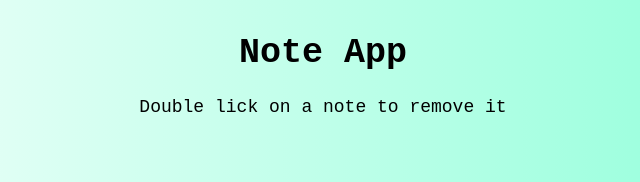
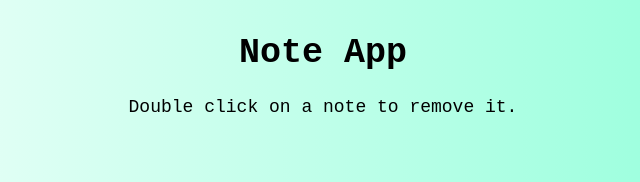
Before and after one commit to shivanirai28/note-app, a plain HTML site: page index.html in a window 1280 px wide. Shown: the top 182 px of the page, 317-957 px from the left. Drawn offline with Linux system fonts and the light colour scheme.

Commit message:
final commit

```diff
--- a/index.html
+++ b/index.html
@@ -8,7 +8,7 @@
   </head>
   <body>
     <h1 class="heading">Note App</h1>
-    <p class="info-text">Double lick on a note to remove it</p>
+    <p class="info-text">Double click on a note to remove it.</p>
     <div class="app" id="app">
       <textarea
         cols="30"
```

• • •

-- Work required --
Once the images are dropped, set down the remaining material word for word.

-- Written answer --
Before and after one commit to shivanirai28/note-app, a plain HTML site: page index.html in a window 1280 px wide. Shown: the top 182 px of the page, 317-957 px from the left. Drawn offline with Linux system fonts and the light colour scheme.

Commit message:
final commit

```diff
--- a/index.html
+++ b/index.html
@@ -8,7 +8,7 @@
   </head>
   <body>
     <h1 class="heading">Note App</h1>
-    <p class="info-text">Double lick on a note to remove it</p>
+    <p class="info-text">Double click on a note to remove it.</p>
     <div class="app" id="app">
       <textarea
         cols="30"
```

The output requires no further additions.